Exposure to the IPCC special report on 1.5°C global warming is linked to perceived threat and increased concern about climate change
This article investigates the influence of exposure to the IPCC special report on 1.5°C global warming on climate change attitudes. Among a nationally representative sample of the Norwegian public, we found that exposure to the report is associated with greater perceived threat from climate change and increased climate change concern. However, this association was modestly moderated by political orientation. Exposure to the report had a weaker association with perceived threat and climate change concern among politically right-leaning individuals, compared with their left-leaning counterparts, and there was no association between exposure to the report and climate change concern among individuals who self-identified as being on the far-right end of the political spectrum. We conclude that, despite the commonly observed tendency for biased assimilation of climate change information and polarisation of opinion among the public, scientific communication regarding climate risks may still have a viable role to play in promoting climate change engagement and action.
The file attached to this record is the author's final peer reviewed version. The Publisher's final version can be found by following the DOI link.

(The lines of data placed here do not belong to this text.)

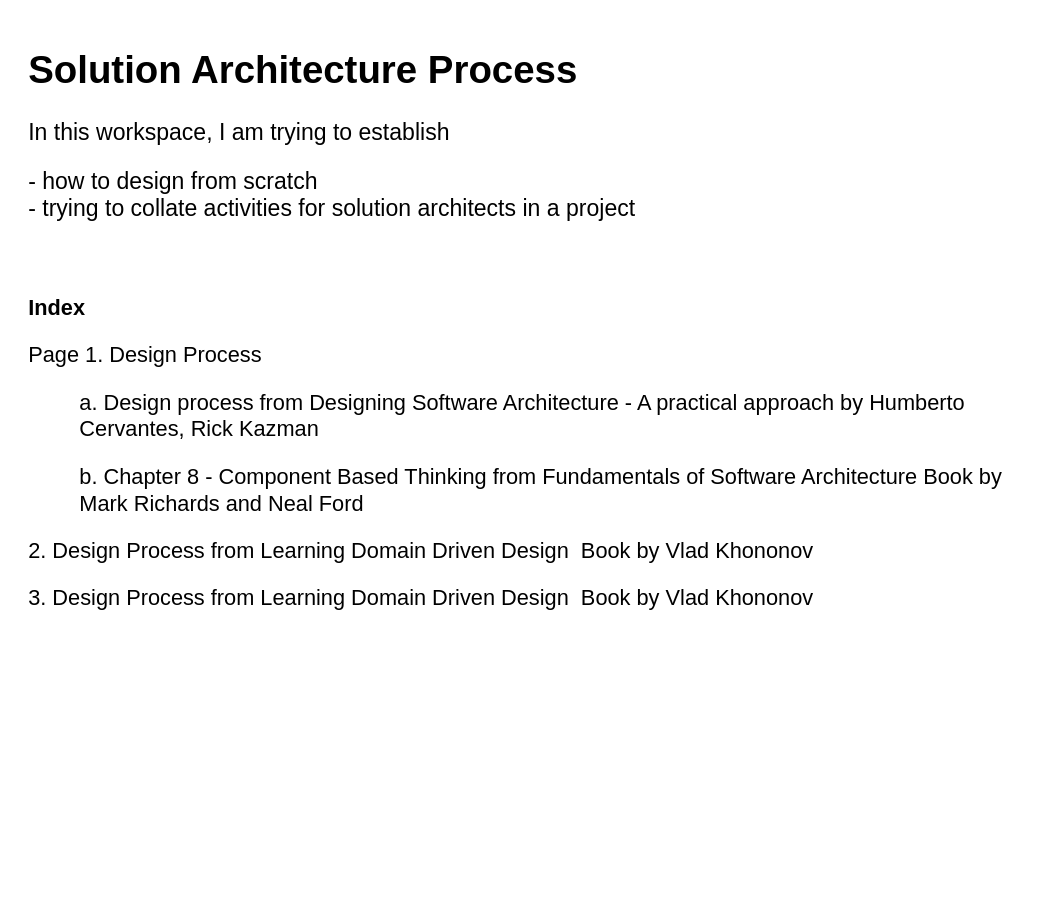
Gaur4vGaur/probable-octo keeps this draw.io diagram as page "Index" (1 of 6) of SolutionArchitectureProcess.drawio. Above is the earlier version. Source tidied: cells renumbered, new cells numbered last; positions are measured from the earlier drawing's top-left corner, leaving out a move shared by most shapes. Both pictures are drawn from the tidied source at 128%, with x=0, y=0 at pixel (22, 35).
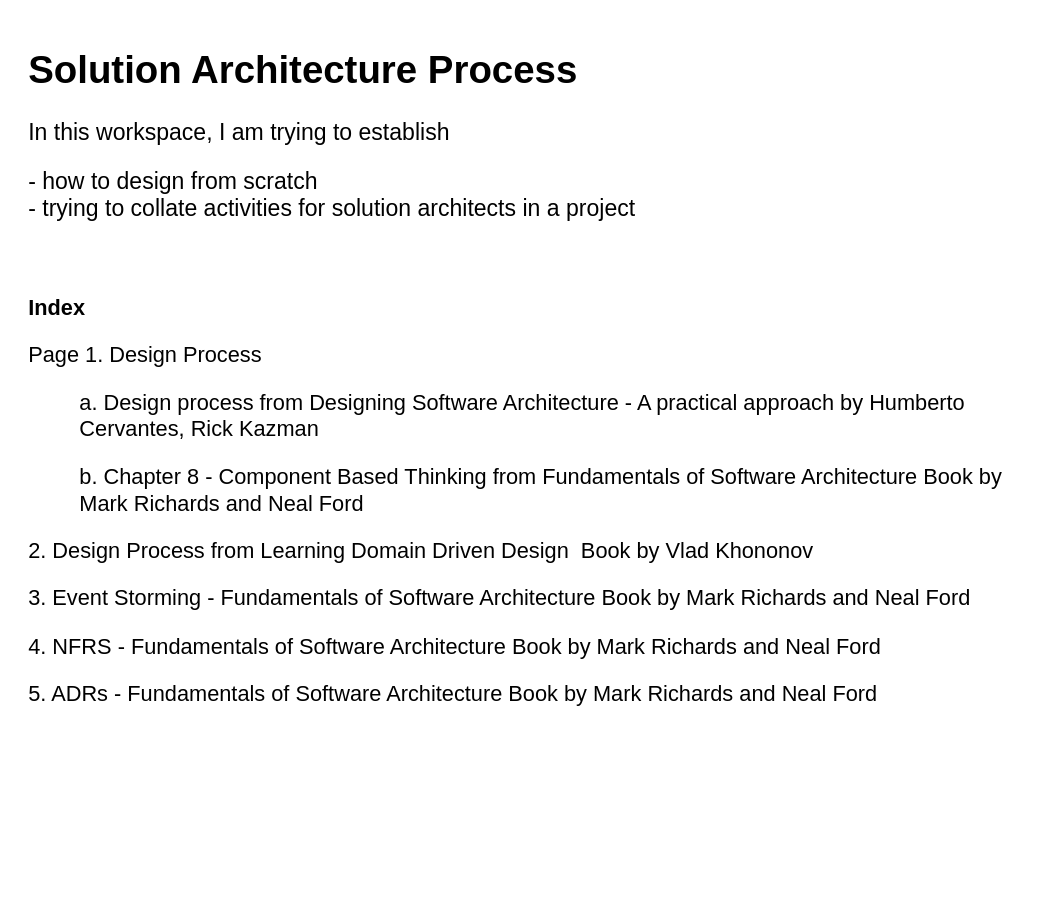
The same page after the edit.

The edit, as a diff of the source:
```diff
@@
 <mxGraphModel>
   <root>
     <mxCell id="0" />
     <mxCell id="1" parent="0" />
-    <mxCell id="2" value="&lt;h1 style=&quot;font-size: 30px;&quot;&gt;&lt;font style=&quot;font-size: 30px;&quot;&gt;Solution Architecture Process&lt;/font&gt;&lt;/h1&gt;&lt;p style=&quot;&quot;&gt;&lt;font style=&quot;font-size: 18px;&quot;&gt;In this workspace, I am trying to establish&amp;nbsp;&lt;/font&gt;&lt;/p&gt;&lt;p style=&quot;font-size: 17px;&quot;&gt;&lt;font style=&quot;font-size: 18px;&quot;&gt;- how to design from scratch&lt;br&gt;- trying to collate activities for solution architects in a project&lt;/font&gt;&lt;/p&gt;&lt;p style=&quot;font-size: 17px;&quot;&gt;&lt;font style=&quot;font-size: 18px;&quot;&gt;&lt;br&gt;&lt;/font&gt;&lt;/p&gt;&lt;p style=&quot;font-size: 17px;&quot;&gt;&lt;b&gt;Index&lt;/b&gt;&lt;/p&gt;&lt;p style=&quot;font-size: 17px;&quot;&gt;Page 1. Design Process&amp;nbsp;&lt;/p&gt;&lt;blockquote style=&quot;margin: 0 0 0 40px; border: none; padding: 0px;&quot;&gt;&lt;p style=&quot;font-size: 17px;&quot;&gt;a. Design process from Designing Software Architecture - A practical approach by Humberto Cervantes, Rick Kazman&lt;/p&gt;&lt;/blockquote&gt;&lt;blockquote style=&quot;margin: 0 0 0 40px; border: none; padding: 0px;&quot;&gt;&lt;p style=&quot;font-size: 17px;&quot;&gt;b. Chapter 8 - Component Based Thinking from Fundamentals of Software Architecture Book by Mark Richards and Neal Ford&lt;/p&gt;&lt;/blockquote&gt;&lt;p style=&quot;font-size: 17px;&quot;&gt;2. Design Process from Learning Domain Driven Design&amp;nbsp;&amp;nbsp;Book by Vlad Khononov&lt;/p&gt;&lt;p style=&quot;font-size: 17px;&quot;&gt;3. Design Process from Learning Domain Driven Design&amp;nbsp;&amp;nbsp;Book by Vlad Khononov&lt;/p&gt;" style="text;html=1;strokeColor=none;fillColor=none;spacing=5;spacingTop=-20;whiteSpace=wrap;overflow=hidden;rounded=0;" parent="1" vertex="1">
-      <mxGeometry width="780" height="510" as="geometry" />
+    <mxCell id="2" value="&lt;h1 style=&quot;font-size: 30px;&quot;&gt;&lt;font style=&quot;font-size: 30px;&quot;&gt;Solution Architecture Process&lt;/font&gt;&lt;/h1&gt;&lt;p style=&quot;&quot;&gt;&lt;font style=&quot;font-size: 18px;&quot;&gt;In this workspace, I am trying to establish&amp;nbsp;&lt;/font&gt;&lt;/p&gt;&lt;p style=&quot;font-size: 17px;&quot;&gt;&lt;font style=&quot;font-size: 18px;&quot;&gt;- how to design from scratch&lt;br&gt;- trying to collate activities for solution architects in a project&lt;/font&gt;&lt;/p&gt;&lt;p style=&quot;font-size: 17px;&quot;&gt;&lt;font style=&quot;font-size: 18px;&quot;&gt;&lt;br&gt;&lt;/font&gt;&lt;/p&gt;&lt;p style=&quot;font-size: 17px;&quot;&gt;&lt;b&gt;Index&lt;/b&gt;&lt;/p&gt;&lt;p style=&quot;font-size: 17px;&quot;&gt;Page 1. Design Process&amp;nbsp;&lt;/p&gt;&lt;blockquote style=&quot;margin: 0 0 0 40px; border: none; padding: 0px;&quot;&gt;&lt;p style=&quot;font-size: 17px;&quot;&gt;a. Design process from Designing Software Architecture - A practical approach by Humberto Cervantes, Rick Kazman&lt;/p&gt;&lt;/blockquote&gt;&lt;blockquote style=&quot;margin: 0 0 0 40px; border: none; padding: 0px;&quot;&gt;&lt;p style=&quot;font-size: 17px;&quot;&gt;b. Chapter 8 - Component Based Thinking from Fundamentals of Software Architecture Book by Mark Richards and Neal Ford&lt;/p&gt;&lt;/blockquote&gt;&lt;p style=&quot;font-size: 17px;&quot;&gt;2. Design Process from Learning Domain Driven Design&amp;nbsp;&amp;nbsp;Book by Vlad Khononov&lt;/p&gt;&lt;p style=&quot;font-size: 17px;&quot;&gt;3. Event Storming -&amp;nbsp;Fundamentals of Software Architecture Book by Mark Richards and Neal Ford&lt;/p&gt;&lt;p style=&quot;font-size: 17px;&quot;&gt;&lt;span style=&quot;background-color: initial;&quot;&gt;4. NFRS -&amp;nbsp;Fundamentals of Software Architecture Book by Mark Richards and Neal Ford&lt;/span&gt;&lt;br&gt;&lt;/p&gt;&lt;p style=&quot;font-size: 17px;&quot;&gt;&lt;span style=&quot;background-color: initial;&quot;&gt;5. ADRs -&lt;/span&gt;&amp;nbsp;Fundamentals of Software Architecture Book by Mark Richards and Neal Ford&lt;/p&gt;&lt;p style=&quot;--tw-border-spacing-x: 0; --tw-border-spacing-y: 0; --tw-translate-x: 0; --tw-translate-y: 0; --tw-rotate: 0; --tw-skew-x: 0; --tw-skew-y: 0; --tw-scale-x: 1; --tw-scale-y: 1; --tw-pan-x: ; --tw-pan-y: ; --tw-pinch-zoom: ; --tw-scroll-snap-strictness: proximity; --tw-ordinal: ; --tw-slashed-zero: ; --tw-numeric-figure: ; --tw-numeric-spacing: ; --tw-numeric-fraction: ; --tw-ring-inset: ; --tw-ring-offset-width: 0px; --tw-ring-offset-color: #fff; --tw-ring-color: rgb(59 130 246 / .5); --tw-ring-offset-shadow: 0 0 #0000; --tw-ring-shadow: 0 0 #0000; --tw-shadow: 0 0 #0000; --tw-shadow-colored: 0 0 #0000; --tw-blur: ; --tw-brightness: ; --tw-contrast: ; --tw-grayscale: ; --tw-hue-rotate: ; --tw-invert: ; --tw-saturate: ; --tw-sepia: ; --tw-drop-shadow: ; --tw-backdrop-blur: ; --tw-backdrop-brightness: ; --tw-backdrop-contrast: ; --tw-backdrop-grayscale: ; --tw-backdrop-hue-rotate: ; --tw-backdrop-invert: ; --tw-backdrop-opacity: ; --tw-backdrop-saturate: ; --tw-backdrop-sepia: ; border-color: var(--border-color); font-size: 17px;&quot;&gt;&lt;br style=&quot;--tw-border-spacing-x: 0; --tw-border-spacing-y: 0; --tw-translate-x: 0; --tw-translate-y: 0; --tw-rotate: 0; --tw-skew-x: 0; --tw-skew-y: 0; --tw-scale-x: 1; --tw-scale-y: 1; --tw-pan-x: ; --tw-pan-y: ; --tw-pinch-zoom: ; --tw-scroll-snap-strictness: proximity; --tw-ordinal: ; --tw-slashed-zero: ; --tw-numeric-figure: ; --tw-numeric-spacing: ; --tw-numeric-fraction: ; --tw-ring-inset: ; --tw-ring-offset-width: 0px; --tw-ring-offset-color: #fff; --tw-ring-color: rgb(59 130 246 / .5); --tw-ring-offset-shadow: 0 0 #0000; --tw-ring-shadow: 0 0 #0000; --tw-shadow: 0 0 #0000; --tw-shadow-colored: 0 0 #0000; --tw-blur: ; --tw-brightness: ; --tw-contrast: ; --tw-grayscale: ; --tw-hue-rotate: ; --tw-invert: ; --tw-saturate: ; --tw-sepia: ; --tw-drop-shadow: ; --tw-backdrop-blur: ; --tw-backdrop-brightness: ; --tw-backdrop-contrast: ; --tw-backdrop-grayscale: ; --tw-backdrop-hue-rotate: ; --tw-backdrop-invert: ; --tw-backdrop-opacity: ; --tw-backdrop-saturate: ; --tw-backdrop-sepia: ; border-color: var(--border-color);&quot;&gt;&lt;/p&gt;" style="text;html=1;strokeColor=none;fillColor=none;spacing=5;spacingTop=-20;whiteSpace=wrap;overflow=hidden;rounded=0;" parent="1" vertex="1">
+      <mxGeometry width="780" height="660" as="geometry" />
     </mxCell>
   </root>
 </mxGraphModel>
```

Citation : Ogunbode, C.A., Doran, R., Bohm, G. (2020) Exposure to the IPCC special report on 1.5°C global warming is linked to perceived threat and increased concern about climate change. Climatic Change 158, pp. 361-375
ISSN : 0165-0009
Research Institute : Institute for Psychological Science
Peer Reviewed : Yes